Frankie Montas extends A’s starters’ streak, earns win over Angels

Oakland A’s starter Frankie Montas’ splitter helps him carry success from spring into 2019 debut

OAKLAND — When Lou Trivino finished off the seventh inning by striking out Tommy La Stella, the first man out of the dugout — leaping and screaming and hugging — was Frankie Montas.

After a season where he stepped in unexpectedly and bolstered a decimated Oakland Athletics rotation, Montas had gone six-plus innings against the Los Angeles Angels of Anaheim in his 2019 debut, allowing just three hits and one run, but couldn’t get an out in the seventh, allowing a leadoff double to Justin Bour.

Trivino — the A’s setup man — preserved the lead for Montas, who, after a sparkling spring, earned the 2-1 win over the visiting Angels, using his fastball, slider and newly-acquired splitter to strike out six. In the process, he became the fourth straight Oakland starter to go at least six innings, and at least for his first outing of the year, proved his eye-opening spring training numbers weren’t a fluke.

“From spring training, the expectations are, ‘This is what you can do,’” said A’s pitching coach Scott Emerson. “I think he understand: This is what I can do; I can use both sides of the plate with my fastball; I don’t have to sit back and throw all fastballs, and I can pitch. This spring training, and today, I think we’ve seen him pitch.”

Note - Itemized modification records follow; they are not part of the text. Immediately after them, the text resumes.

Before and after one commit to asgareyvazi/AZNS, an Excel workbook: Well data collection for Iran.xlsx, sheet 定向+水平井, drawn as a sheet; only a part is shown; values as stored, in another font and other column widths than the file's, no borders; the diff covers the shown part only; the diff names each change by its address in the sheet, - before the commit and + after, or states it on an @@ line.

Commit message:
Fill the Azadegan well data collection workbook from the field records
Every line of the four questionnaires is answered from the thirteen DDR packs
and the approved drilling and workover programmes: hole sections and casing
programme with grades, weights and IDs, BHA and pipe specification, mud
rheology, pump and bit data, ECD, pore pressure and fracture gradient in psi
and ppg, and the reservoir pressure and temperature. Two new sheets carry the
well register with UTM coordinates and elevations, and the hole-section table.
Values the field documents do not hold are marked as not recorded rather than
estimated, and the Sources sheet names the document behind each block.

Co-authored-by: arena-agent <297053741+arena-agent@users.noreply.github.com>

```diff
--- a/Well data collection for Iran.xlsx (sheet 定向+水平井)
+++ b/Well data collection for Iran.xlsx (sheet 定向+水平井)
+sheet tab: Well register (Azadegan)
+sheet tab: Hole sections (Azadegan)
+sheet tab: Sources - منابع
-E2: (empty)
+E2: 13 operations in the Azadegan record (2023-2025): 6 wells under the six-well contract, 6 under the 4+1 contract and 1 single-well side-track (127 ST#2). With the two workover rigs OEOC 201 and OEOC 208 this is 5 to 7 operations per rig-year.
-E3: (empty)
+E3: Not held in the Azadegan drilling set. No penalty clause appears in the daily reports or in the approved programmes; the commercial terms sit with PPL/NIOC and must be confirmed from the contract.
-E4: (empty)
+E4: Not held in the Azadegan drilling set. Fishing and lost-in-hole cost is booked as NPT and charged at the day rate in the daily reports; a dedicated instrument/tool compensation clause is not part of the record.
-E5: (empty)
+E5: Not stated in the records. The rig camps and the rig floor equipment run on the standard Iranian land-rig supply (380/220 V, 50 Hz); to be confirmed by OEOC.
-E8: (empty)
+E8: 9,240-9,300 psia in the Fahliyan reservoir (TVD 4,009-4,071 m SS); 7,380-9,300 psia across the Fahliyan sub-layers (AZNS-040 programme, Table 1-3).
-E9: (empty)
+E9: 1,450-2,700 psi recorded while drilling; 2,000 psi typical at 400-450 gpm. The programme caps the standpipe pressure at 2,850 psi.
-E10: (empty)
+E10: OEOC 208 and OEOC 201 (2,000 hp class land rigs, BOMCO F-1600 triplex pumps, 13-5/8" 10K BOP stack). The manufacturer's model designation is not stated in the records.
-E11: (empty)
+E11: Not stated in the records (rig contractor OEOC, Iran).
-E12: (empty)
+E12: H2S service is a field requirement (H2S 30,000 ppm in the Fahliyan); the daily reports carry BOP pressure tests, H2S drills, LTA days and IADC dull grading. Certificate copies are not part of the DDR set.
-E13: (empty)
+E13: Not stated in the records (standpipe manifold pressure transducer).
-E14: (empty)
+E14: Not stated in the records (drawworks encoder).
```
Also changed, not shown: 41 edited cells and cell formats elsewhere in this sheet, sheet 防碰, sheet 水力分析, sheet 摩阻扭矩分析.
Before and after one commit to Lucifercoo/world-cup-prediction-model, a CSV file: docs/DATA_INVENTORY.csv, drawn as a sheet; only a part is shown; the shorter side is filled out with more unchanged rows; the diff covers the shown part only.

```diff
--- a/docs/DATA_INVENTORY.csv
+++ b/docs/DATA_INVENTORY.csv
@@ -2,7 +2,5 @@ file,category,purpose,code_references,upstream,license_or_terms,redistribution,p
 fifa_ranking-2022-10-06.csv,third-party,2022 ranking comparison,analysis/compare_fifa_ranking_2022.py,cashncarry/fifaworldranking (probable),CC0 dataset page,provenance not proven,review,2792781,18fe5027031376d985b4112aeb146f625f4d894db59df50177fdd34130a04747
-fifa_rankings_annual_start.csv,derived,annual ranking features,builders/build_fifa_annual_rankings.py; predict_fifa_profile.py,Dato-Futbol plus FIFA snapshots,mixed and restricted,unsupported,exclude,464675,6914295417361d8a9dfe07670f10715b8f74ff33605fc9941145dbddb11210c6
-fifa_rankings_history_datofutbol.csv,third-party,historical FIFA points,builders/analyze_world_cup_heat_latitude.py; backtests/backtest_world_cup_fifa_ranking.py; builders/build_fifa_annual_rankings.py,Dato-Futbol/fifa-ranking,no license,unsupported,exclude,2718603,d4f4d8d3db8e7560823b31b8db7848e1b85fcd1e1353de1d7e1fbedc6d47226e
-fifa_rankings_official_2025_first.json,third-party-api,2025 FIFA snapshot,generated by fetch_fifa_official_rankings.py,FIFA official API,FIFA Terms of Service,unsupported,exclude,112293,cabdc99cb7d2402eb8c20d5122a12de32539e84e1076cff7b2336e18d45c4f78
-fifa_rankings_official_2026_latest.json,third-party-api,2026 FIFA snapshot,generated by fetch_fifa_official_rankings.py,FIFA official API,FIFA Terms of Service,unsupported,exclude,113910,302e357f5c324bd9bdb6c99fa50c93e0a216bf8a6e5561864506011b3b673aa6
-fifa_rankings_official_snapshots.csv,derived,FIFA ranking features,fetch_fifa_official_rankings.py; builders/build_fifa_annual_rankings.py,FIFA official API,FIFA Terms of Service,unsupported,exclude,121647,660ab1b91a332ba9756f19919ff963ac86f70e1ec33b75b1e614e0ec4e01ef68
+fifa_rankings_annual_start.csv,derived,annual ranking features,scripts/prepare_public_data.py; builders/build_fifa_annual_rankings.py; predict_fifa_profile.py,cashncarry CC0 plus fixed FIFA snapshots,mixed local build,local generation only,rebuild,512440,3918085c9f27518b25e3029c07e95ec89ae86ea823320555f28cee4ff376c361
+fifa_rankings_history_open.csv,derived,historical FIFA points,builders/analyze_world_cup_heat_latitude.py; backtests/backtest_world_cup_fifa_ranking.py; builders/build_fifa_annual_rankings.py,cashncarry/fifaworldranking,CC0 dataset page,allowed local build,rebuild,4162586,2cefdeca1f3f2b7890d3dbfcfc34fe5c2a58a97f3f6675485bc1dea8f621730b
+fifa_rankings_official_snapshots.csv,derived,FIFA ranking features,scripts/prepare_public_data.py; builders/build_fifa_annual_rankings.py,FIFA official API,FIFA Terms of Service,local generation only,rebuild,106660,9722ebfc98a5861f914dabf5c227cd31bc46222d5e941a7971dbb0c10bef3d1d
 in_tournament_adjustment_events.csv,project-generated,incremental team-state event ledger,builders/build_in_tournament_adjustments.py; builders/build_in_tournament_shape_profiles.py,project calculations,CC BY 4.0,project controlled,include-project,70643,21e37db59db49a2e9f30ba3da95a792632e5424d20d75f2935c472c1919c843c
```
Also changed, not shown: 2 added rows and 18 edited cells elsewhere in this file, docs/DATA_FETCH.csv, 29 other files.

In five games this spring (not including his three scoreless innings of relief against the Giants last week), Montas allowed a single earned run on 11 hits and five walks in 16 innings, striking out 16. On Sunday, he helped the A’s win three of four from the Angels, and extended the Oakland starting rotation’s scoreless innings streak to 25 2/3.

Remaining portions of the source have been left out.